Apple has quietly replaced a Toshiba solid state drive in the MacBook Air with a faster alternative
Apple has quietly upgraded its MacBook Air, despite it only being six months old, according to reports.
The laptop appears to have received a speedier, new solid-state drive (SSD) suspected to be the work of Korea-based Samsung.
Apple begun shipping the super-light notebooks with SSDs with the model name SM128C, thought to be made by Samsung – which has provided Apple with SSDs in the past – instead of the Toshiba TS128C SSDs that the machines originally shipped with following their October 2010 introduction, according to an 15 April report from AnandTech.
“The interesting aspect is that the SM128C models provide quite a nice performance bump in at least one performance metric,” reported the tech site. “Benchmarks posted by users show that the SM128C manages up to 260MB/s read and 210MB/s write speeds. In our tests (and corroborating what users have reported), the TS128C only offers speeds of up to 210MB/s read and 185MB/s write. The SM128C also supports Native Command Queuing (NCQ) while the TS128C does not.”
While it’s possible that Apple decided to extend a bit of good will to its users, quietly speeding things without so much as a press release for bragging rights, another thought is that the move was precipitated by the recent catastrophic events in Japan, which have damaged or slowed production at a number of manufacturers’ sites – Toshiba’s included.
Due to damage from the massive 11 March earthquake and subsequent tsunami and aftershocks, a Toshiba chip plant responsible for microcontrollers and other system chips was closed, the Wall Street Journal reported 15 April, adding that aftershocks had again pushed back the date that a partial resumption of operations was scheduled to begin.
Toshiba President Norio Sasaki told the Journal that the impact of the events on Toshiba’s fiscal year, which ended in March, would “be limited,” though the company’s operating profit and revenue are expected to fall short of forecasts. Its fiscal net profit had been estimated at $1.2 billion (£841 million).
Research firm IHS iSuppli – days before Apple announced that it would begin shipping the iPad 2 in an additional 25 countries – expected the Cupertino computer maker to also have trouble meeting demand for the iPad 2, as a teardown had identified at least five components in the tablet that were the work of Japanese manufacturers, according to a 17 March report. Among the components was the tablet’s NAND flash from Toshiba.
In a 21 March research note, the firm additionally reported that the Japan earthquake had suspended 25 percent of the global production of silicon wafers used to create semiconductors.

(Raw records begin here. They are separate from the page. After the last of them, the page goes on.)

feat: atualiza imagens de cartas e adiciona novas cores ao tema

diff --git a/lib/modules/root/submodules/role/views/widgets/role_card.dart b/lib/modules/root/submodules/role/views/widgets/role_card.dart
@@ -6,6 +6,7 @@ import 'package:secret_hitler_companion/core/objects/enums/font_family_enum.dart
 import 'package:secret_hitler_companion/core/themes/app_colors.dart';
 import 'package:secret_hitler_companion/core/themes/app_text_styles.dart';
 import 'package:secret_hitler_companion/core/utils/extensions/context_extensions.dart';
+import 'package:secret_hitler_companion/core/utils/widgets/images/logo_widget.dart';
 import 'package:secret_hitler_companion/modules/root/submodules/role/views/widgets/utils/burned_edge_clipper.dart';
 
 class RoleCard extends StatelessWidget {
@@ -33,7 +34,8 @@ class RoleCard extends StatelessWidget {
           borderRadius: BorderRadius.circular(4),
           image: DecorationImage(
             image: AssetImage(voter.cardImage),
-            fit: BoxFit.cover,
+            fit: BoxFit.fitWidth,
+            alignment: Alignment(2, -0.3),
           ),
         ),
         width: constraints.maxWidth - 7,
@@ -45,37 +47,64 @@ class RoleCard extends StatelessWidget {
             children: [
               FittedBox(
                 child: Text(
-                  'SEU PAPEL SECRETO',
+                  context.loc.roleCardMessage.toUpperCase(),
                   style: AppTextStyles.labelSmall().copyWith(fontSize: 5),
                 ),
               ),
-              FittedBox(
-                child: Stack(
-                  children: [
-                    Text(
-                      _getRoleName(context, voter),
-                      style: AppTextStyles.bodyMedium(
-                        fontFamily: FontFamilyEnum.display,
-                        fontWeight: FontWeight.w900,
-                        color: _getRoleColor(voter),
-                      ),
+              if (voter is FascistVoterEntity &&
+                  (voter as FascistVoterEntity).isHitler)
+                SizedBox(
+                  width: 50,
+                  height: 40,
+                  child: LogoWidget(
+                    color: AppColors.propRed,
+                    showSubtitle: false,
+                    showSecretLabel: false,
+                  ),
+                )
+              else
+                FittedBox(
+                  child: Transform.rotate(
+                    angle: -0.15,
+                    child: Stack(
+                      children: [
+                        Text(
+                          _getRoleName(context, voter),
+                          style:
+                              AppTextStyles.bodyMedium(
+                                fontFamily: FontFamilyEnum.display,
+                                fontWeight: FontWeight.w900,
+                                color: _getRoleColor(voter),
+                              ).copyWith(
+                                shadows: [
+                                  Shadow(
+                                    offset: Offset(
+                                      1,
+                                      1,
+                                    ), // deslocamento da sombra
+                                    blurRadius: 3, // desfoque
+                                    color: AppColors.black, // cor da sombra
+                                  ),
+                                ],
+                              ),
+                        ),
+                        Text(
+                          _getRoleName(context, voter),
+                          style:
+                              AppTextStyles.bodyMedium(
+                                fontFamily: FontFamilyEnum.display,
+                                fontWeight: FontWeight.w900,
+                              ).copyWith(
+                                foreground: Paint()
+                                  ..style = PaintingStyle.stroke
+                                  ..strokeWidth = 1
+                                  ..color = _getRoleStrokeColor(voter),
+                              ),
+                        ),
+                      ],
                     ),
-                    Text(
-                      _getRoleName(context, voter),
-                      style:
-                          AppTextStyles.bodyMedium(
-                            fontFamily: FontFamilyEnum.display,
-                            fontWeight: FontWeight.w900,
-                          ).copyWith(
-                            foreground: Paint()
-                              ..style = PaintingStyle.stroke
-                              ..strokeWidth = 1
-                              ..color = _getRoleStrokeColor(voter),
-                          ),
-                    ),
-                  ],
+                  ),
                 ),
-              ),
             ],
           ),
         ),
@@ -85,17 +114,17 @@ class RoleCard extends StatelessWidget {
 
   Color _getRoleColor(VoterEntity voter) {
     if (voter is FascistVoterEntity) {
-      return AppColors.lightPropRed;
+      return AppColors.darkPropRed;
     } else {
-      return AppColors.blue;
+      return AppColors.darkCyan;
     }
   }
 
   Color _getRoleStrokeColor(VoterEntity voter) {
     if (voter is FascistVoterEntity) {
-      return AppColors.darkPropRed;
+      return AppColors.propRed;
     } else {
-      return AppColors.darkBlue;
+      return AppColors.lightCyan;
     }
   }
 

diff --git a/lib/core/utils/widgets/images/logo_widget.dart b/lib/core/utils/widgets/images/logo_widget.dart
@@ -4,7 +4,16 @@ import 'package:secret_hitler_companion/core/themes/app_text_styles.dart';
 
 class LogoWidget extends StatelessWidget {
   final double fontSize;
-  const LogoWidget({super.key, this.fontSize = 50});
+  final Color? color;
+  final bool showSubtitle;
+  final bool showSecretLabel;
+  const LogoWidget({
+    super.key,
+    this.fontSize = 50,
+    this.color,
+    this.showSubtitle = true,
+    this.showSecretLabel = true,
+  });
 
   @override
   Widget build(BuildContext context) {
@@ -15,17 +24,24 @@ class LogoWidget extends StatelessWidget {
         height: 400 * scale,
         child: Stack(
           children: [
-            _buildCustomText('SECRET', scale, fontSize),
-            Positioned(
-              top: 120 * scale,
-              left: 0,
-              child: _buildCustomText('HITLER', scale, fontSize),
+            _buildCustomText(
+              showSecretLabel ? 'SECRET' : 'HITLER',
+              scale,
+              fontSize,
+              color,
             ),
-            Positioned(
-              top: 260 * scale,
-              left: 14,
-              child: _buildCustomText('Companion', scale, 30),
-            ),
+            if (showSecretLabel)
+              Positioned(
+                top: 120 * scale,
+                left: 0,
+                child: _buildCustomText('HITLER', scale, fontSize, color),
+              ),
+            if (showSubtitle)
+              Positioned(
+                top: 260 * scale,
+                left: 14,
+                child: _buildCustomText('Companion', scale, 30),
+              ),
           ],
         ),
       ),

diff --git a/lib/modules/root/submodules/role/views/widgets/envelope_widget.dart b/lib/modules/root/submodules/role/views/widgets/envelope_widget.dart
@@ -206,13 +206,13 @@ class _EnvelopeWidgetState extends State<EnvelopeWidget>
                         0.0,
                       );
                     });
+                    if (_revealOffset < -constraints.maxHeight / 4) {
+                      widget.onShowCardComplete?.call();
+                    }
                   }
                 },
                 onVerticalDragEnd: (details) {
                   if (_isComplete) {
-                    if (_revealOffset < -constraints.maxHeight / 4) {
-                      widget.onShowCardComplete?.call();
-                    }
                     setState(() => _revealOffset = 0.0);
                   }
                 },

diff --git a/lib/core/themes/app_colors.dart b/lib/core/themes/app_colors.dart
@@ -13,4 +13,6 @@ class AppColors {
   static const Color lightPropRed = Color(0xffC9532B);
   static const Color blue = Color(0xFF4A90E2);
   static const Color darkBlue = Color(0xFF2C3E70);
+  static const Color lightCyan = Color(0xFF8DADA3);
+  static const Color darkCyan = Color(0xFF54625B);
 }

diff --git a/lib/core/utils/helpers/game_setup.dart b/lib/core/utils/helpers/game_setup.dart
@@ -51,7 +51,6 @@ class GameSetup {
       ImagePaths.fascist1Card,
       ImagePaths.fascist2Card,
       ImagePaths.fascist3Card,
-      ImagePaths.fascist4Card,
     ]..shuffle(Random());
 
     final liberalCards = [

“These companies supply not only domestic Japanese demand for wafers but also semiconductor manufacturers around the world,” according to the report. “Because of this, the suspension of operations at these plants could have wide-ranging implications beyond the Japanese electronics industry.”
The SSDs were a major part of the MacBook Air’s redesign. Introducing it, Apple CEO Steve Jobs described the notebook as being “like nothing we’ve ever created before,” and likened it to “what would happen if a MacBook and an iPad hooked up.” Replacing the notebook’s hard drive with an SSD helped Apple to achieve a device weight of just 2.3 pounds, improve battery life and offer instant-on capabilities.
“MacBook Air is the first of a new generation of notebooks that leaves behind mechanical rotating storage in favour of solid state flash storage,” Jobs said in a statement at the time, adding that the MacBook Air would “change the way we think about notebooks.”